The holidays can be hard for me sometimes. Amidst the commercials featuring silver bells and white Christmas trees, there seems to be a under-dwelling feeling of sadness, somberness and anxiety that comes along with the arrival of the season. The holidays can produce a sense of longing in me that doesn’t seem to be met, no matter how white my Christmas is. It is ironic that in the season we celebrate the coming of our Lord and Savior, we feel and realize our angst and anxiety the most. It is my belief this angst is common with Advent, because Advent reminds us of a desired wholeness that only the coming of our Lord and Savior produces.

Advent is derived from the Latin word meaning “to come”. It is the name given to the season that counts the 4 Sundays leading up to Christmas Day. The coming that Advent celebrates is the prophecy by Isaiah about the arrival of a Messiah through the Davidic covenant (Isa. 7:14). At the point we learn of the name Immanuel, which means “God with us”,  Israel had not been taken captive just yet. Later in the book, after captivity and exile had taken place, Israel is expected to remember God’s promises of restoration. Their Messiah would come and would deliver them from captivity, not just physically but spiritually.

For every coming, every Advent, there is a waiting. For Israel, their Advent waiting was almost 800 years after the prophecy. I believe the waiting was filled with seasons of longing, anxiety, and angst that only the coming of the Messiah could fix. And when this Messiah came, He fulfilled everything promised us (Matt. 1:22-23). He righted our wrongs with God, the Father (Romans 5:1); He lived a perfect life and His righteousness is attributed to us (Romans 5:17); He showed us the Father and bridged the sinful chasm that separated us from Him (Col. 1:21-22). With the Coming of Jesus, the longing should have been fulfilled. And even so, as present day believers, our Advents are still filled with a longing that doesn’t seem to be shaken off easily. Are we still waiting? And if so, for what?

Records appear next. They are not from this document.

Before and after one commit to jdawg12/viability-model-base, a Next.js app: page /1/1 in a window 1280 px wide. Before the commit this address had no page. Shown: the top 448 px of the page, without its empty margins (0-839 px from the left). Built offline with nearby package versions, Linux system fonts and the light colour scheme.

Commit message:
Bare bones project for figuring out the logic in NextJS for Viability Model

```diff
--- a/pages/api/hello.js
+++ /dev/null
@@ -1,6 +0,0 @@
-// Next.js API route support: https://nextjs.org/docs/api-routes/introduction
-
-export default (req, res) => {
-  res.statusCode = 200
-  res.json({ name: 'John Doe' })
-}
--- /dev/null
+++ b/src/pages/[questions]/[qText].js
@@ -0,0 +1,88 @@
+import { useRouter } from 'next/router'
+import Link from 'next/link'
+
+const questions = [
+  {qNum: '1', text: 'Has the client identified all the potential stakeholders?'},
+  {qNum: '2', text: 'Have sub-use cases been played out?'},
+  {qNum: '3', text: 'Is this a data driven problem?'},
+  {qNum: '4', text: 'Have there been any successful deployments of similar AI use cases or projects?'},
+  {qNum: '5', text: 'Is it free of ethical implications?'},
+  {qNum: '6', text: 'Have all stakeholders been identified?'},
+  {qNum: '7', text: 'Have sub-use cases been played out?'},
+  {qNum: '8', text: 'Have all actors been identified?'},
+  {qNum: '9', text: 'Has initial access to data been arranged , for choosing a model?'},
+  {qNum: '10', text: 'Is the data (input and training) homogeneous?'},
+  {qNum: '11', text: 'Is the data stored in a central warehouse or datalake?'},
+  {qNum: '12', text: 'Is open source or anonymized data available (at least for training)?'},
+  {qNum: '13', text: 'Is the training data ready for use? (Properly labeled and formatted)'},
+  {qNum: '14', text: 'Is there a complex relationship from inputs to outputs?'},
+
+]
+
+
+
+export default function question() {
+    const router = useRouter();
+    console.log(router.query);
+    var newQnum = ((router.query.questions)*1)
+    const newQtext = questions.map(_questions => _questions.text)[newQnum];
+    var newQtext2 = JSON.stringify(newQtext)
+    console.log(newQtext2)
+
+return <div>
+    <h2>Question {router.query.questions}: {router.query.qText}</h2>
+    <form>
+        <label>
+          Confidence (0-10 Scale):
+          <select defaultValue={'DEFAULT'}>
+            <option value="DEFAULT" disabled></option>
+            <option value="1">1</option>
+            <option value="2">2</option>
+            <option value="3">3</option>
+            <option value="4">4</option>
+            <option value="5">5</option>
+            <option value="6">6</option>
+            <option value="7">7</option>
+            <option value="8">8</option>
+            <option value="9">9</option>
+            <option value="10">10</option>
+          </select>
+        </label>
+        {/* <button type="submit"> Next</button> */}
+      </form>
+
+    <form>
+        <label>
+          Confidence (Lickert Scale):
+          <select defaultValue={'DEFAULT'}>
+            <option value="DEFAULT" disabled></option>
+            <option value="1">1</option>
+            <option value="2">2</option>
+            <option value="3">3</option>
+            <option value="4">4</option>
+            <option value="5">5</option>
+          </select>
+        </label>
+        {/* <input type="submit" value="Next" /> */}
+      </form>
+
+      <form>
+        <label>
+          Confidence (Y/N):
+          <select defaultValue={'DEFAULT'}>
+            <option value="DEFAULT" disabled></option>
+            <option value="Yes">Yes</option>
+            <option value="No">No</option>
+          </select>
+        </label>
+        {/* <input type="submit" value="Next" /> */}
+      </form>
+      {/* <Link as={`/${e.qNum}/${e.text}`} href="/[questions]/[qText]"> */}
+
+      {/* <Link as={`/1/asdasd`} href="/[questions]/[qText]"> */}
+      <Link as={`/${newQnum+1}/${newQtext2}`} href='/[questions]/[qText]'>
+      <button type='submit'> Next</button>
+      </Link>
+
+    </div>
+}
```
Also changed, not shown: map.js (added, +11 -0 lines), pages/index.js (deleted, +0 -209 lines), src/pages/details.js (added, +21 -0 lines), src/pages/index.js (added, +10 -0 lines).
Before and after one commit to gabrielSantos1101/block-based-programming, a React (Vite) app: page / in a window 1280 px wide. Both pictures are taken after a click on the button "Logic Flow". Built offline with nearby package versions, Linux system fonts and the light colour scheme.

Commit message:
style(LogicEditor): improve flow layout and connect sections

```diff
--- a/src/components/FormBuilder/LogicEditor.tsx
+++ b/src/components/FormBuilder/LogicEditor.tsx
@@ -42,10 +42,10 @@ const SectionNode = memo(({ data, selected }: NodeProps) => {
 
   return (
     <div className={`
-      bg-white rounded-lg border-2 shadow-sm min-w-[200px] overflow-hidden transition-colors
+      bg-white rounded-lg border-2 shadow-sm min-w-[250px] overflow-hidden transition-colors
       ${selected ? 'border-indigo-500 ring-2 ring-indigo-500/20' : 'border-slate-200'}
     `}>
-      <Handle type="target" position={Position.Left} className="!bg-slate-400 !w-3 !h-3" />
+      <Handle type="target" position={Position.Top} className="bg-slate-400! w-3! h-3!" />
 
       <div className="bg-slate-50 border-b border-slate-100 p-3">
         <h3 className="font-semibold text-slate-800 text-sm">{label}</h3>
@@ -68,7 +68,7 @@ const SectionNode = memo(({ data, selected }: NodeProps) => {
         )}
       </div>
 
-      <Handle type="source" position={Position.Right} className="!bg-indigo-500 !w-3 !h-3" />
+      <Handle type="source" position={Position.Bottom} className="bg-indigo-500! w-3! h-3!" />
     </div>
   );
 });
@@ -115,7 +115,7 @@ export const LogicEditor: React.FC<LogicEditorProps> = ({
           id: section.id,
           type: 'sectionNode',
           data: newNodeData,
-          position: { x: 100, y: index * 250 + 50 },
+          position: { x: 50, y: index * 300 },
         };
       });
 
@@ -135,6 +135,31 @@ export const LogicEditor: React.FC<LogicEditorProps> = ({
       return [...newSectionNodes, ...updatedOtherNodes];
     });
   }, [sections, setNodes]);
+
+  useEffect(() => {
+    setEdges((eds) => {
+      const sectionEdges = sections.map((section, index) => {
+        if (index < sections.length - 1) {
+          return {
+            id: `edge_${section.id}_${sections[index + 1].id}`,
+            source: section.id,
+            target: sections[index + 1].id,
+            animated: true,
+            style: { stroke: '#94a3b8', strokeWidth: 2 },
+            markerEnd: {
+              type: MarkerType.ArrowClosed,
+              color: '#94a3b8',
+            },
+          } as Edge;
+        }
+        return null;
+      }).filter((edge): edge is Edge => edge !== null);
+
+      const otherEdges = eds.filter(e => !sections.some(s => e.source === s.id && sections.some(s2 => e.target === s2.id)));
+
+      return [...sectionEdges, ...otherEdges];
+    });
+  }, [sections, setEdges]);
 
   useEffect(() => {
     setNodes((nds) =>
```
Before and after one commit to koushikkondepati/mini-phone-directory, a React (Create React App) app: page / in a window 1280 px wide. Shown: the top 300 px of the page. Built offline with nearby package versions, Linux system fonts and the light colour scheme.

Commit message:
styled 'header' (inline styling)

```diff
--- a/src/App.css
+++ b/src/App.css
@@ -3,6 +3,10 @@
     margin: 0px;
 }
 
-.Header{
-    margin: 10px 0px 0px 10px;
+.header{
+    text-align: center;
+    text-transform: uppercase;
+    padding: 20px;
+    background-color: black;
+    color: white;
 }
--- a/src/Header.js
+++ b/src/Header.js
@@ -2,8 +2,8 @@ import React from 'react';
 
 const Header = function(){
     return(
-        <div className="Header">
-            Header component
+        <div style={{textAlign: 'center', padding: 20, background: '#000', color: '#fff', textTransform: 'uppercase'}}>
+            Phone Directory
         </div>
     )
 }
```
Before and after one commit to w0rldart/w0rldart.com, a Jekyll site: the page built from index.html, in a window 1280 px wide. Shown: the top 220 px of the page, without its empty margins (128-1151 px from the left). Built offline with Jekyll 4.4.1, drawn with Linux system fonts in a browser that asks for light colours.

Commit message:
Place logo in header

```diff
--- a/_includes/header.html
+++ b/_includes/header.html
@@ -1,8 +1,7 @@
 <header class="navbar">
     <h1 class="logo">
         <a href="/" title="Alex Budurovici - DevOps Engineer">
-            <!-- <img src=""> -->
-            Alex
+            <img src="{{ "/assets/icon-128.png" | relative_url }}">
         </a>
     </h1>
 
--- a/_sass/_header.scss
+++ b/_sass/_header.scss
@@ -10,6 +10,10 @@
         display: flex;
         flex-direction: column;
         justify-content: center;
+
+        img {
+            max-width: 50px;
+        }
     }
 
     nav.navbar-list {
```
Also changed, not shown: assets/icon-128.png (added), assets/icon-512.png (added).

This idea of waiting and longing is why one of my favorite Christmas songs ever written is “O Come, O Come Emmanuel.” It captures the waiting beautifully.

O come, O come, Immanuel,
and ransom captive Israel
that mourns in lonely exile here
until the Son of God appears

During the holidays, it doesn’t take much to feel like a lonely exile. As believers, we are sojourners in the earth, every day getting closer to glory and seeing our Savior face-to-face, but not quite there yet.

It is my belief that the reason we still feel an angst in this season is because it reminds us that although we are purchased and perfected in the eyes of God, we still must journey through this life without being made holistically perfect just yet. 2 Corinthians 5:2 says that our soul groans as we long to be perfected. There are still voids and holes in our being that won’t be filled until the other side of glory. And it is in the recognition of these internal gaps that we feel the need and long for the completion of Shalom. Our Advent waiting, then, is not only a reflection of the Lord’s first coming, but an eschatological expectancy of the Lord’s Second Coming. So how do we deal with this angst, this incompletely fulfilled longing that produces anxiety? We rejoice and we believe.

Rejoicing is the last thing I want to do when I’m struggling with anxiety, and belief seems impossible in those seasons. But while these may seem impossible, there are plenty of promises that make them doable. For one, although we are not complete now, we will be complete one day, for we serve a God who will see His work to completion (Phil. 1:6). Though we suffer with anxiety and angst, we do not suffer alone as we serve a God who never leaves nor forsakes us (Joshua 1:5, 9). When it may seem hard to trust in God’s promises, remember the reason for Advent is to be reminded that God did keep his promise, His promise to deliver His children from exile — physically and spiritually! He promised us a Savior and He delivered on that promise. His character can be trusted high above our feelings, and even higher above what any Christmas gift could ever promise you.

The Lord knows we are a creation begging for full restoration. He knows His physical creation groans inwardly with us as we look for the day where all things are made new, where Heaven meets Earth permanently and our God dwells here with us eternally. Our souls long for this day; and every holiday season that tries to promise this falls severely short. And so our souls continues to ache. It is riddled with impatience, anxiety, and angst. And yet, we rejoice. Our Emmanuel has come and is coming again. His Holy Spirit lives in the hearts of the Father’s children now and points us towards the coming restoration. So, even amid your inner turmoil, be encouraged this Advent season. Your fullness of joy is coming.